December 12, 2008
I think this is an important idea to be discussing. The only way I can see it being played out can be summed up in one word - COMMUNITY. The most radical version of community that would solve this problem is communal living, perhaps like the new monastics are trying to do. But even if someone doesn't want to go that far, it does mean working and ministering to one another by inviting each other into our lives - our regular, everyday lives - instead of just relying on Sunday services, special occasions and programmatic ministry. Eating meals together, watching each others children together, working on finances together, taking care of the church building and each other's homes together, vacationing together - we need to BE TOGETHER!<br><br>"By this all men will know that you are My disciples, if you have love for one another." - John 13:35<br><br>I think this actually ties in neatly with an earlier TC post about tithing - if people feel ownership and responsibility for their church community as an extension of their own family, rather than just a service provided by a pastor, then some of this will come naturally.
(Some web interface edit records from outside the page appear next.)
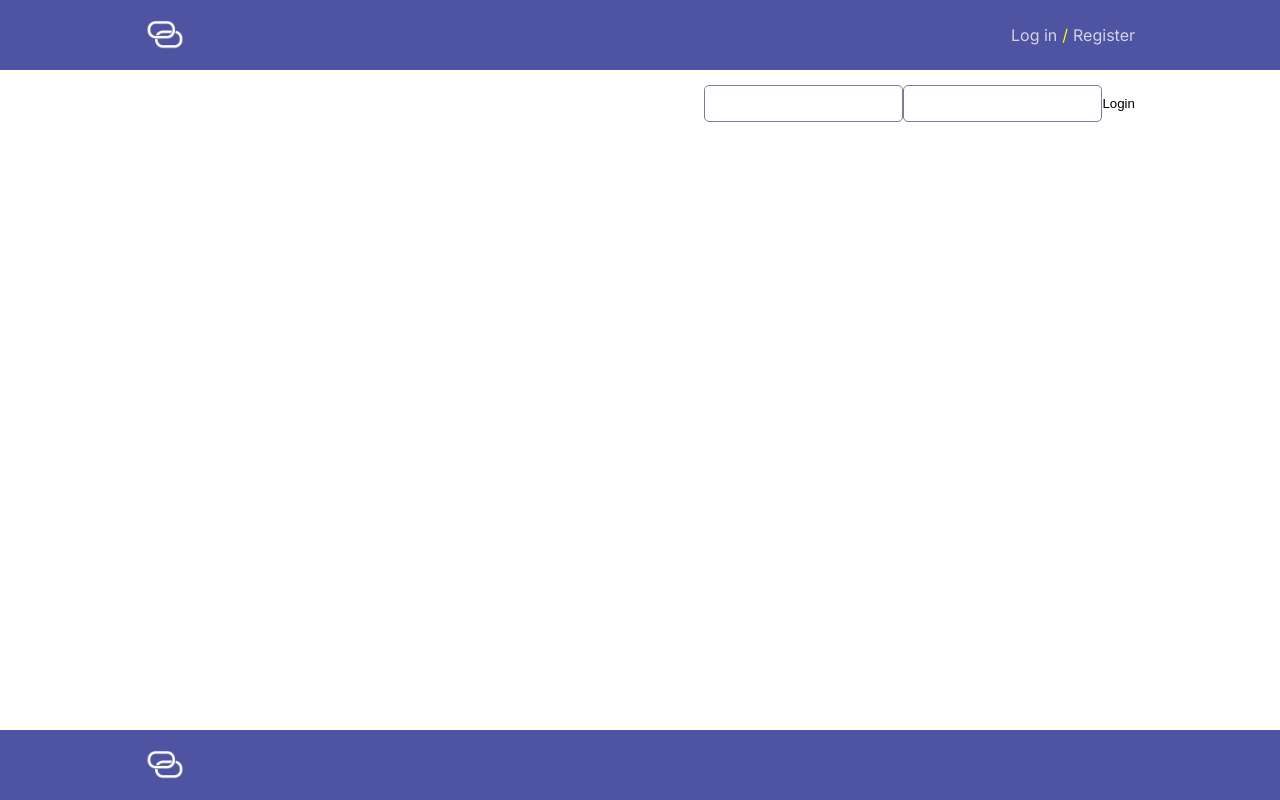
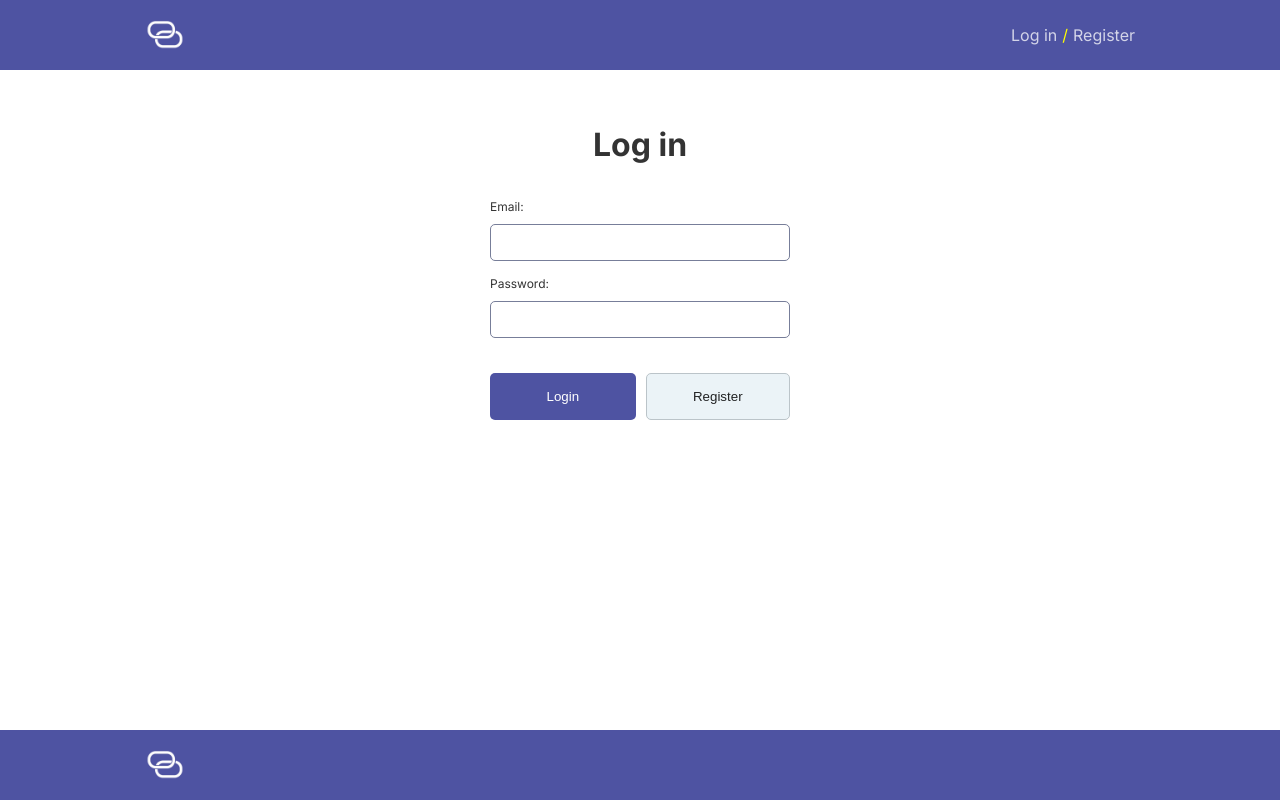
Before and after one commit to Tornik2/stay-connected, a Next.js app: page /login in a window 1280 px wide. Built offline with nearby package versions, Linux system fonts and the light colour scheme; no server answers.

Commit message:
style login page

```diff
--- /dev/null
+++ b/app/login/login.css
@@ -0,0 +1,57 @@
+.login-form {
+  display: flex;
+  flex-direction: column;
+  width: 100%;
+  max-width: 300px;
+  margin: 0 auto;
+  gap: 15px;
+}
+
+.login-form h1 {
+  text-align: center;
+  margin: 40px 0 20px;
+}
+
+.email-input,
+.password-input {
+  display: flex;
+  flex-direction: column;
+  gap: 10px;
+}
+
+.login-form label {
+  font-size: 12px;
+}
+
+.btn {
+  padding: 15px;
+  border-radius: 5px;
+  color: #ffffff;
+}
+
+.btn:hover {
+  opacity: 0.8;
+}
+
+.btns {
+  display: flex;
+  gap: 10px;
+  margin-top: 20px;
+}
+.btns > * {
+  width: 50%;
+}
+
+.login-btn {
+  background-color: #4e53a2;
+}
+.register-link {
+  color: #212223;
+  border: 1px solid #bbc4c9;
+  background-color: #ebf3f7;
+  width: 100%;
+}
+.register-link:hover {
+  background-color: #6f9fb7;
+  color: #ffffff;
+}
--- a/app/login/page.jsx
+++ b/app/login/page.jsx
@@ -2,10 +2,10 @@
 import { useState, useEffect } from "react";
 import { useRouter } from "next/navigation";
 import { useProfile } from "../context/ProfileContext";
-
+import "./login.css";
+import Link from "next/link";
 export default function Login() {
   const { fetchProfile, profile } = useProfile();
-  const [message, setMessage] = useState("");
   const [loading, setLoading] = useState(false);
   const [formData, setFormData] = useState({
     email: "",
@@ -42,7 +42,6 @@ export default function Login() {
         setLoading(false);
         const errorData = await response.json();
         console.log(errorData.error);
-        setMessage(errorData.error + ", Wrong Credentials ");
       }
     } catch (error) {
       console.log(error);
@@ -56,8 +55,10 @@ export default function Login() {
             <>LOADING</>
           ) : (
             <>
-              <div style={{ color: "red" }}>{message}</div>
-              <form onSubmit={handleSubmit}>
+              <form onSubmit={handleSubmit} className="login-form">
+                <h1> Log in</h1>
+                <div className="email-input">
+                  <label htmlFor="email">Email:</label>
                   <input
                     type="text"
                     name="email"
@@ -66,6 +67,9 @@ export default function Login() {
                     onChange={handleChange}
                     required
                   />
+                </div>
+                <div className="password-input">
+                  <label htmlFor="password">Password:</label>
                   <input
                     type="password"
                     name="password"
@@ -74,7 +78,17 @@ export default function Login() {
                     onChange={handleChange}
                     required
                   />
-                <button type="submit">Login</button>
+                </div>
+                <div className="btns">
+                  <button type="submit" className="btn login-btn">
+                    Login
+                  </button>
+                  <Link href={"/register"}>
+                    <button type="submit" className="btn register-link">
+                      Register
+                    </button>
+                  </Link>
+                </div>
               </form>
             </>
           )}
```
Lines whose indentation alone changed are shown as unchanged.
The rest can be encouraged through loving encouragement and exhortation.
Can I suggest that before any comments, remarks or concerns are made regarding this article that you read Pagan Christianity, by Frank Viola / George Barna.
Sounds like a good suggestion--but can you explain your recommendation a bit more? What elements of Pagan Christianity do you think speak to this issue?
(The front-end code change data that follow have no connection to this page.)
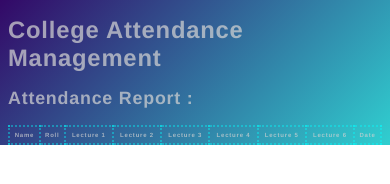
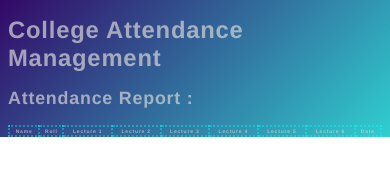
Before and after one commit to AadarshGupta07/collegeAttendenceManagement, a plain HTML site: page admin.html in a window 390 px wide. Drawn offline with Linux system fonts and the light colour scheme; no server answers.

Commit message:
Update admin.css

```diff
--- a/css/admin.css
+++ b/css/admin.css
@@ -66,6 +66,7 @@ h1 {
     margin-inline: 0.5rem;
     margin-block: 1rem;
 }
+
 h2 {
     margin-inline: 0.5rem;
     margin-block: 1rem;
@@ -79,6 +80,20 @@ h2 {
 
 @media only screen and (max-width: 740px) {
     table {
-      font-size: 6px;
+        font-size: 5px;
     }
-  }
+
+    th,
+    td {
+        padding-inline: 1px;
+        padding-block: 1px;
+    }
+
+    table {
+        width: 100%;
+    }
+
+    td {
+        padding: 1px;
+    }
+}
```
Great article, I really enjoyed reading it! <br><br>Thanks
In any group, there are people who are motivated to take initiative and lead, and people who are more motivated to come appreciate what the more motivated people have done, or to participate more sporadically. It should be no surprise that this exists in the church. Ideally, we would all lead in something, and follow or appreciate in others, but statistically that doesn't happen in human communities either. Relax, and accept it.<br><br>I watch hardly any television, and have very little "leisure" time. I do try to limit the hours I work for pay, and would like to limit them more, but I have, informally more than formally, a number of things I do with the remaining time already, responsibilities people count on me for, mostly on a volunteer basis, but occasionally paid. So no church is going to get time out of me by asking me to turn off the TV.<br><br>There have been times when I took on a small ministry within a church, or made a point of showing up for events that were not on Sundays. It generally depends on inspiration of a given activity, and how much fellowship I find anywhere other than the church.<br><br>The separation of our time into discrete units is a general problem in our culture, not limited to the church. Family time is separated from "my job" is the biggest division, since work is outside the home and separate from the family, in distinct corporate organizations that are NOT family or spiritually oriented. I don't have an answer for that, since we can't just "go back to the land" without 90% of us starving to death or dying of contagious illness, etc. Our technology is what makes such a large population, so concentrated, possible.
Andy,<br><br>Greetings. I found your post as the top Google result that applied the 20/80 rule to church ministry. I think much of the problem in American Christianity is that "ministry" is defined by the few, and only certain people can fit that mold. People simply aren't taught to think or do things for themselves, so when the default - which is church ministry as envisioned by the leaders - is the only show in town, people realize how they can't fit in, so they don't.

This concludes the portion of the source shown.